Exercise data ▸
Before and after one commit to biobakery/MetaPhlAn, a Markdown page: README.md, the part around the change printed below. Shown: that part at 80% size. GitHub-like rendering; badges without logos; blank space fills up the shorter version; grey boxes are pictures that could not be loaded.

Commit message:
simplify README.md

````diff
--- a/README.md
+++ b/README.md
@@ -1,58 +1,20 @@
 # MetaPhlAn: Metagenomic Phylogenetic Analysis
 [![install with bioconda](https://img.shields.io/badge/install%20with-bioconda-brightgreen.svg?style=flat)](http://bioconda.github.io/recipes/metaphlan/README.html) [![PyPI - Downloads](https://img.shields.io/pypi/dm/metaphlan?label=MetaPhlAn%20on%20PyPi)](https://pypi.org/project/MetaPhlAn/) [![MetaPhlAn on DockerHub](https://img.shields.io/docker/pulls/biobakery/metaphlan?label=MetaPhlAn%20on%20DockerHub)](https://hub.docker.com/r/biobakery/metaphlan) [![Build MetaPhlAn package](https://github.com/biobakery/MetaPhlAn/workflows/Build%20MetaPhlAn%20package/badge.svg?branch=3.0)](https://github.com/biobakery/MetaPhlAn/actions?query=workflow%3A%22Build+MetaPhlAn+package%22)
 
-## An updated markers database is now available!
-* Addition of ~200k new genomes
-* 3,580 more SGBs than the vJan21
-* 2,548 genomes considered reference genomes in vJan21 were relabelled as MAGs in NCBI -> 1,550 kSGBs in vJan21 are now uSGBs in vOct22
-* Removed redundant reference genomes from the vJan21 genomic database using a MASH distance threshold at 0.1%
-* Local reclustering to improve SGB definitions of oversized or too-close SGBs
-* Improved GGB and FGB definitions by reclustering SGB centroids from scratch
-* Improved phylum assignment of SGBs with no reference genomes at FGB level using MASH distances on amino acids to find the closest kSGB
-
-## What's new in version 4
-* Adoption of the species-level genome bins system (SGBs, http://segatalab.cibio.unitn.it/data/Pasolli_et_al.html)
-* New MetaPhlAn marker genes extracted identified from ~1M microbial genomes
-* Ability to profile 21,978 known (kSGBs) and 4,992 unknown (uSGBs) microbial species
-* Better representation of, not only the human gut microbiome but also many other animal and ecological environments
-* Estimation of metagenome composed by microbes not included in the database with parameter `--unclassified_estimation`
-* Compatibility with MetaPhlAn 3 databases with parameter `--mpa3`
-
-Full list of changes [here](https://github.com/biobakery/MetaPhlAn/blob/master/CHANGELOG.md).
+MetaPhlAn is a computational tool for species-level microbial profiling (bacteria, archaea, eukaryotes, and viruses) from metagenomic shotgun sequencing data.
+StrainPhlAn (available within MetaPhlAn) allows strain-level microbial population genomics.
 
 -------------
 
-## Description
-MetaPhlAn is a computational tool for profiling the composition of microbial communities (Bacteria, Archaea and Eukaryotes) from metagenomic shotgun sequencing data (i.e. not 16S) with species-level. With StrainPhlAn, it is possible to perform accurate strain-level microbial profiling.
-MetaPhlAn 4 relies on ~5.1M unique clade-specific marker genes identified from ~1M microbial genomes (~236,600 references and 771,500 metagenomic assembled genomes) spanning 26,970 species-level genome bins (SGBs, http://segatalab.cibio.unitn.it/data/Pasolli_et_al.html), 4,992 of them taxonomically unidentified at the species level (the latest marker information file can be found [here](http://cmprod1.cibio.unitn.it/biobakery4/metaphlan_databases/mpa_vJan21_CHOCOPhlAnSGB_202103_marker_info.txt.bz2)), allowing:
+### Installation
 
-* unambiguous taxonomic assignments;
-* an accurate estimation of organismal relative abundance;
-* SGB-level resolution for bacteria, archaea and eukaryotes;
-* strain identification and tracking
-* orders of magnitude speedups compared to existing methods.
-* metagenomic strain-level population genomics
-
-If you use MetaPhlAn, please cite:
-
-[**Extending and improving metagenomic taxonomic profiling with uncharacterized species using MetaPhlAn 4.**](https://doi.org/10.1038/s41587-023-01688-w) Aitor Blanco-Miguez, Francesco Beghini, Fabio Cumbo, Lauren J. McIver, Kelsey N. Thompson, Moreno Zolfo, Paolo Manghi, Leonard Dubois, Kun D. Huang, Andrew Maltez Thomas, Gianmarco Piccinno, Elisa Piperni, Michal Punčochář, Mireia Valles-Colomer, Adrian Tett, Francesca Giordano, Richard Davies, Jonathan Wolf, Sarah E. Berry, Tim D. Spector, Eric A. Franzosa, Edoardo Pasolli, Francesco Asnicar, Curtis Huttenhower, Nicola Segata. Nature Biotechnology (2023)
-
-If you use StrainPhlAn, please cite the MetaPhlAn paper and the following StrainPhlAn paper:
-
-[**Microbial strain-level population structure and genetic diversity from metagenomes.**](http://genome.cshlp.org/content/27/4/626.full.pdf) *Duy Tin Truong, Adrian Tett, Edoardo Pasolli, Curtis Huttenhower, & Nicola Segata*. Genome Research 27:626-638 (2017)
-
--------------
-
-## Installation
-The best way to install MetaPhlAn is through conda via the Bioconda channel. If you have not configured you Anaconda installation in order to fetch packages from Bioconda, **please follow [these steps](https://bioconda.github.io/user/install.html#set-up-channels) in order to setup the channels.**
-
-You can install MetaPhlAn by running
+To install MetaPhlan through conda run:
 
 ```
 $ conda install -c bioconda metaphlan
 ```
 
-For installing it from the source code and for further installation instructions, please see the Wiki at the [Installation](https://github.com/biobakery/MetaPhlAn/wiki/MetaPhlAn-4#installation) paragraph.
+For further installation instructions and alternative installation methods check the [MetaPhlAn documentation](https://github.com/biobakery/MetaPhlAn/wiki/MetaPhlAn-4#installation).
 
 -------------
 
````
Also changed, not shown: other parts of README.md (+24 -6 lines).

What to produce ▸
Line count for "README": count the lines in the records above that hold this word, and give only the number.

Answer space ▸
6